Oh, dear. As if chickens, goldfish, and a cat weren't enough, the resident third-grader is now begging for a guinea pig, and Oh, Theodore! is directly to blame. Susan Katz's short poems and Stacey Schuett's adorable acrylic paint and goache illustrations create some of the most appealing guinea-pig propaganda since Love and Roast Chicken, a trickster tale from the Andes.
At its heart, Oh, Theodore! is about what it means to care for and love a pet. Told from the point of view of a nine or ten year old boy, the series of poems begins with the guinea pig's arrival as a shy, scared fellow ("But Theodore/just hides/under the hay.") and follows along as Theodore blooms under the sweet solicitude of his new owner ("He's my fuzziest friend./And I'm his biggest.") Children will get a good idea of both the chores and the rewards of pet ownership.
I first heard of Oh, Theodore! at Laura Purdie Salas's blog, where she wrote a short review. (Click here for that piece.) Salas, a children's book author and a poet, pointed out that Katz's poetry is free verse, saying,
That's not very common. Most poetry for preschool and primary grade kids is rhythmic and rhyming. That's fine—they love rhythm and rhyme! But it's also great for kids to see that not all poetry has to rhyme. It makes poetry much less intimidating for them when they want to try writing their own. And it saves us all from countless poems about the power of the flower, etc.
Meanwhile, uh-oh. After multiple readings of the book, I started combing through the "Small & Furry" files at Petfinder.com, which lists available animals at shelters around the country. Junior isn't the only one susceptible to some good poetic propaganda.
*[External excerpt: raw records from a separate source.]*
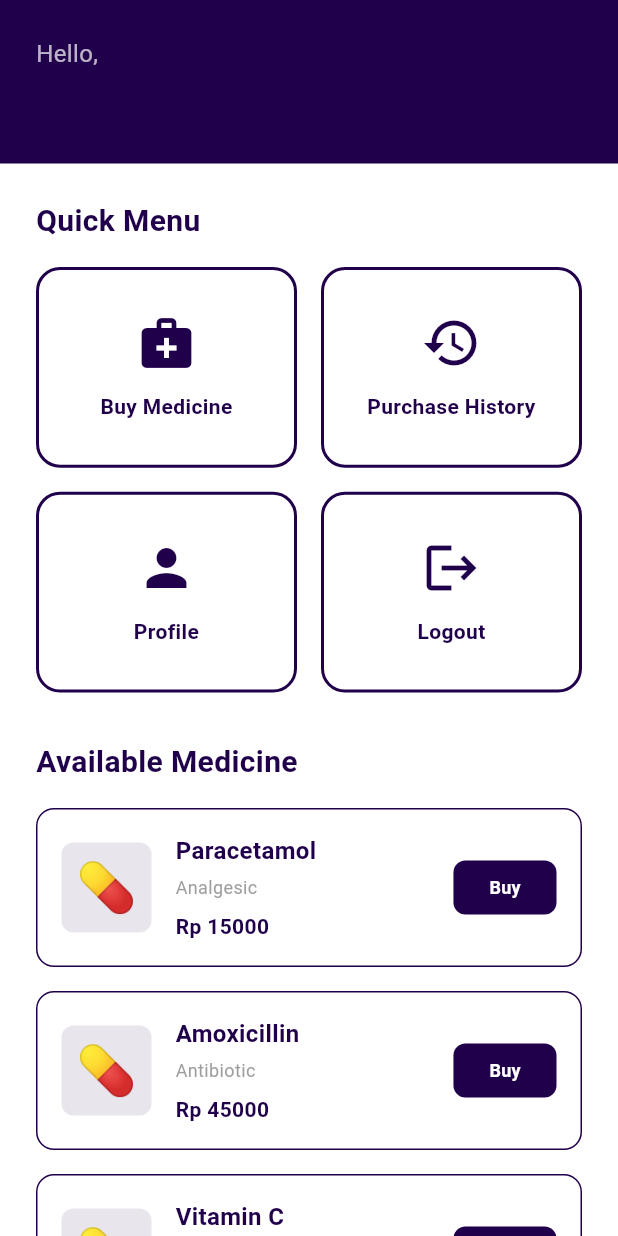
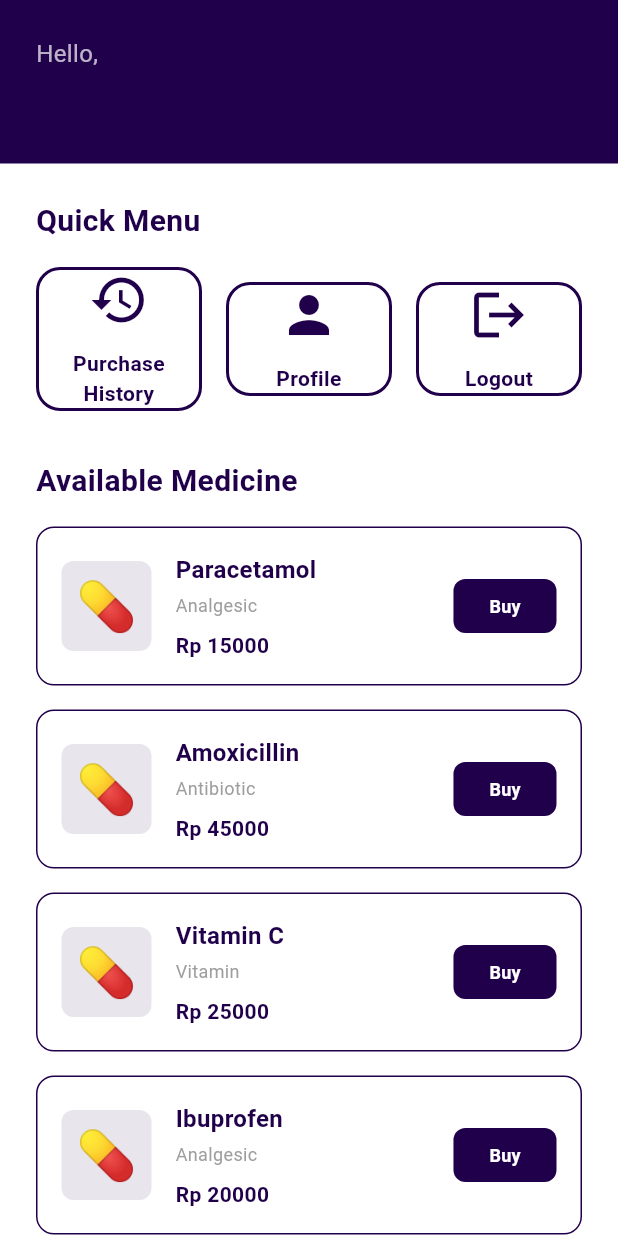
Before and after one commit to Rifat320277/utspam_c4_5a_0025, a Flutter app: the MainPage screen opened directly with empty values, on a phone screen of 412 x 824 dp. Run offline on Flutter 3.47's test engine with Material 3 defaults, Android fonts, the phone set to English and light mode, and no system bars; our stand-ins replace sqflite; accounts and stored records are empty.

Commit message:
Update app title and refactor menu layout in MainPage for improved UI

```diff
--- a/lib/main.dart
+++ b/lib/main.dart
@@ -11,7 +11,7 @@ class MyApp extends StatelessWidget {
   @override
   Widget build(BuildContext context) {
     return MaterialApp(
-      title: 'Pharmacy App',
+      title: 'Rif\'at Pharmacy',
       debugShowCheckedModeBanner: false,
       theme: ThemeData(
         primaryColor: const Color(0xFF21004B),
--- a/lib/pages/main_page.dart
+++ b/lib/pages/main_page.dart
@@ -57,31 +57,10 @@ class MainPage extends StatelessWidget {
                       ),
                     ),
                     const SizedBox(height: 16),
-                    GridView.count(
-                      shrinkWrap: true,
-                      physics: const NeverScrollableScrollPhysics(),
-                      crossAxisCount: 2,
-                      mainAxisSpacing: 16,
-                      crossAxisSpacing: 16,
-                      childAspectRatio: 1.3,
+                    Row(
                       children: [
-                        _buildMenuCard(
-                          context,
-                          icon: Icons.medical_services,
-                          title: 'Buy Medicine',
-                          onTap: () {
-                            Navigator.push(
-                              context,
-                              MaterialPageRoute(
-                                builder: (context) => PurchaseFormPage(
-                                  user: user,
-                                  medicine: null,
-                                ),
-                              ),
-                            );
-                          },
-                        ),
-                        _buildMenuCard(
+                        Expanded(
+                          child: _buildMenuCard(
                             context,
                             icon: Icons.history,
                             title: 'Purchase History',
@@ -95,7 +74,10 @@ class MainPage extends StatelessWidget {
                               );
                             },
                           ),
-                        _buildMenuCard(
+                        ),
+                        const SizedBox(width: 16),
+                        Expanded(
+                          child: _buildMenuCard(
                             context,
                             icon: Icons.person,
                             title: 'Profile',
@@ -108,7 +90,10 @@ class MainPage extends StatelessWidget {
                               );
                             },
                           ),
-                        _buildMenuCard(
+                        ),
+                        const SizedBox(width: 16),
+                        Expanded(
+                          child: _buildMenuCard(
                             context,
                             icon: Icons.logout,
                             title: 'Logout',
@@ -121,6 +106,7 @@ class MainPage extends StatelessWidget {
                                 (route) => false,
                               );
                             },
+                          ),
                         ),
                       ],
                     ),
```
Lines whose indentation alone changed are shown as unchanged.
Poetry Friday is a weekly tradition at some of the children's literature blogs; for a full explanation, see this article at the Poetry Foundation. The roundup of today's posts can be found at Writing and Ruminating, the blog of Kelly Fineman. This just in: the podcasters at Just One More Book!! talked about Oh, Theodore!, too. Yay. Here's the link to their entry.